‘Peace and quiet’ is not a phrase we usually associate with a Monday morning! Setting ourselves up for the week ahead may well, in more normal times, mean writing ‘to do’ lists. Many front-line workers have never been busier, of course, and we do pray for them and their enormous workload. But for many others, a second week of living through these extraordinary times, seems strangely empty. The temptation is to fill that emptiness with just as much busy-ness of another kind. Reverend Tom Saunders reflects below how Jesus withdrew to pray. Maybe this is our invitation to use our time of imposed confinement to gain some peace and quiet with our heavenly father – even on a Monday morning.
photograph by Angela Saunders
But now more than ever the word about Jesus spread abroad; many crowds would gather to hear him and to be cured of their diseases. But he would withdraw to deserted places and pray.
Luke 5: 15-16
Ond yr oedd y sôn amdano yn ymledu fwyfwy, ac yr oedd tyrfaoedd lawer yn ymgynnull i wrando ac i gael eu hiacháu oddi wrth eu clefydau.

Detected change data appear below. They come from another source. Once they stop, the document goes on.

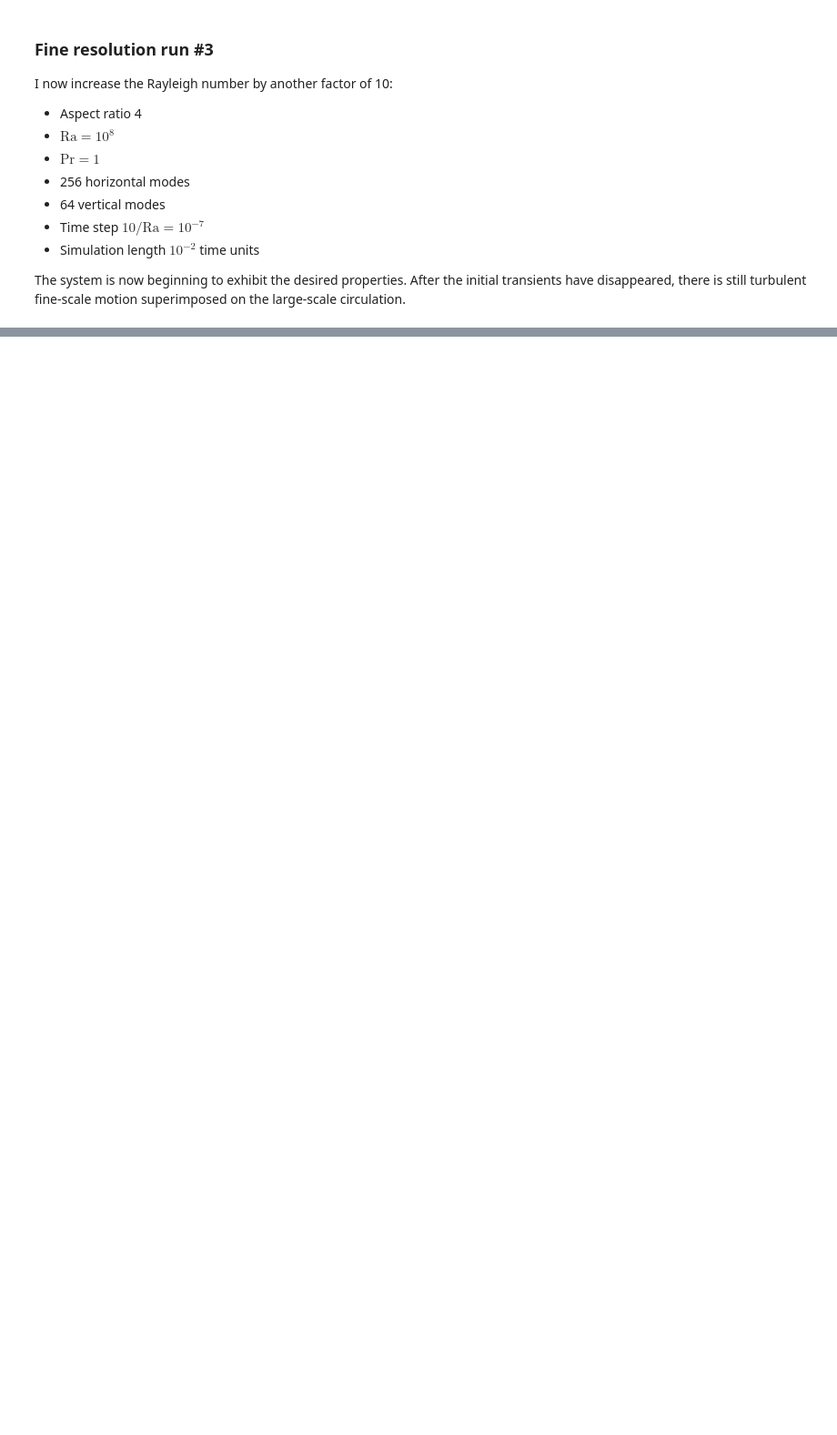
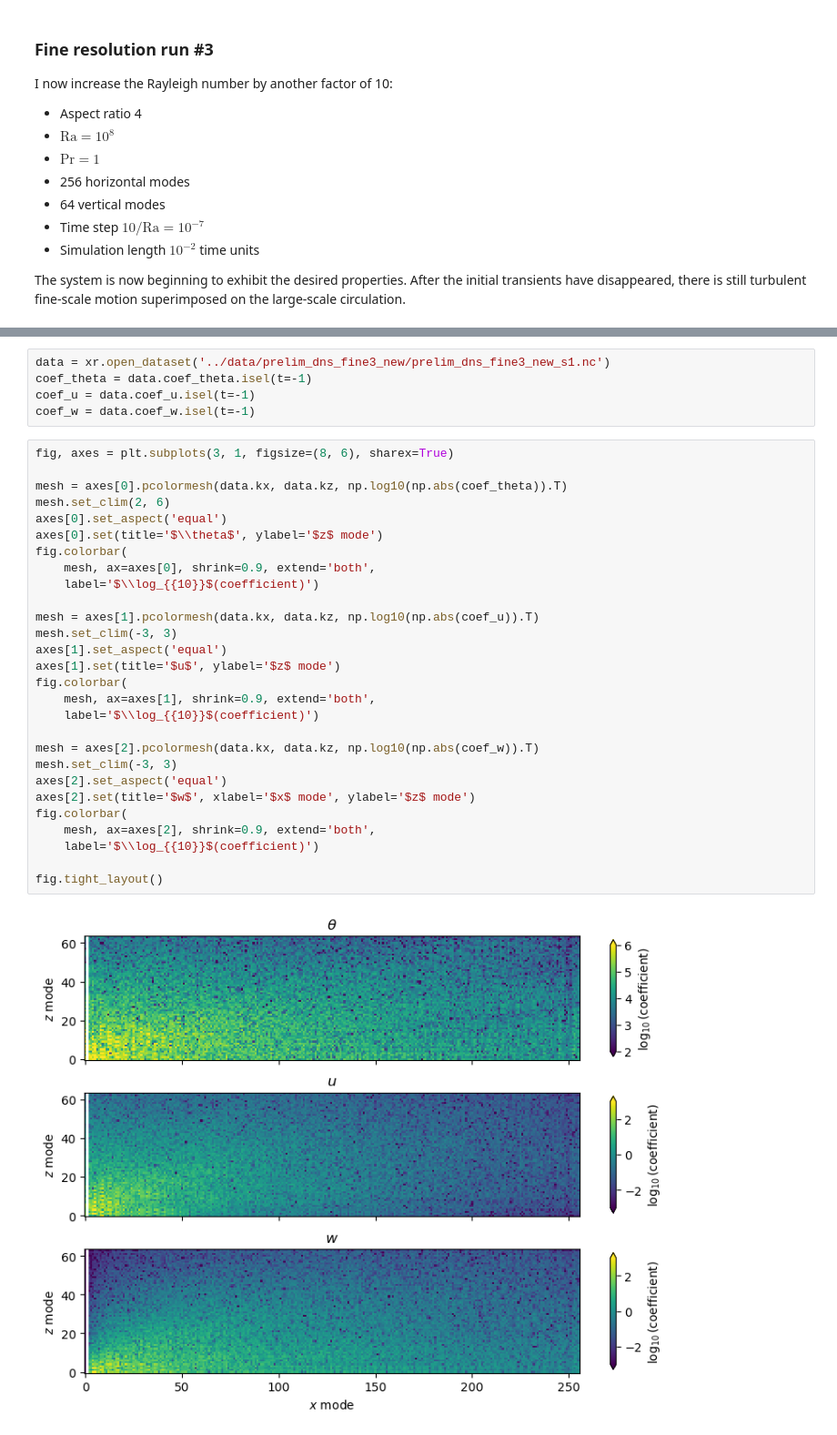
Before and after one commit to tschanzer/honours-project, a Jupyter notebook: notebooks/preliminary_DNS.ipynb, the cells around one changed output, grey strips where cells are left out. Shown at 91% size. Drawn from its saved outputs; the diff is of its cells as text; blank space fills up the shorter version.

Commit message:
Assess resolution of fine simulation

```diff
--- a/notebooks/preliminary_DNS.ipynb
+++ b/notebooks/preliminary_DNS.ipynb
@@ -153,0 +166,35 @@ Video('../data/prelim_dns_fine3/prelim_dns_fine3_s1.mp4')
+# %%
+data = xr.open_dataset('../data/prelim_dns_fine3_new/prelim_dns_fine3_new_s1.nc')
+coef_theta = data.coef_theta.isel(t=-1)
+coef_u = data.coef_u.isel(t=-1)
+coef_w = data.coef_w.isel(t=-1)
+# %%
+fig, axes = plt.subplots(3, 1, figsize=(8, 6), sharex=True)
+
+mesh = axes[0].pcolormesh(data.kx, data.kz, np.log10(np.abs(coef_theta)).T)
+mesh.set_clim(2, 6)
+axes[0].set_aspect('equal')
+axes[0].set(title='$\\theta$', ylabel='$z$ mode')
+fig.colorbar(
+    mesh, ax=axes[0], shrink=0.9, extend='both',
+    label='$\\log_{{10}}$(coefficient)')
+
+mesh = axes[1].pcolormesh(data.kx, data.kz, np.log10(np.abs(coef_u)).T)
+mesh.set_clim(-3, 3)
+axes[1].set_aspect('equal')
+axes[1].set(title='$u$', ylabel='$z$ mode')
+fig.colorbar(
+    mesh, ax=axes[1], shrink=0.9, extend='both',
+    label='$\\log_{{10}}$(coefficient)')
+
+mesh = axes[2].pcolormesh(data.kx, data.kz, np.log10(np.abs(coef_w)).T)
+mesh.set_clim(-3, 3)
+axes[2].set_aspect('equal')
+axes[2].set(title='$w$', xlabel='$x$ mode', ylabel='$z$ mode')
+fig.colorbar(
+    mesh, ax=axes[2], shrink=0.9, extend='both',
+    label='$\\log_{{10}}$(coefficient)')
+
+fig.tight_layout()
+# %% [output]
+[figure, added]
```
Also changed, not shown: parts of 8 cells of this notebook, 2 other files.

Ond byddai ef yn encilio i’r mannau unig ac yn gweddïo.
Prayer (Isaiah 49:14-15)
But Zion said, ‘The Lord has forsaken me,
my Lord has forgotten me.’
Can a woman forget her nursing-child,
or show no compassion for the child of her womb?
Even these may forget,
yet I will not forget you.
Gweddi (Esaia 49:14-15)
Dywedodd Seion, ‘Gwrthododd yr Arglwydd fi,
ac anghofiodd fy Arglwydd fi.’
A anghofia gwraig ei phlentyn sugno,
neu fam blentyn ei chroth?
Fe allant hwy anghofio,
ond nid anghofiaf fi di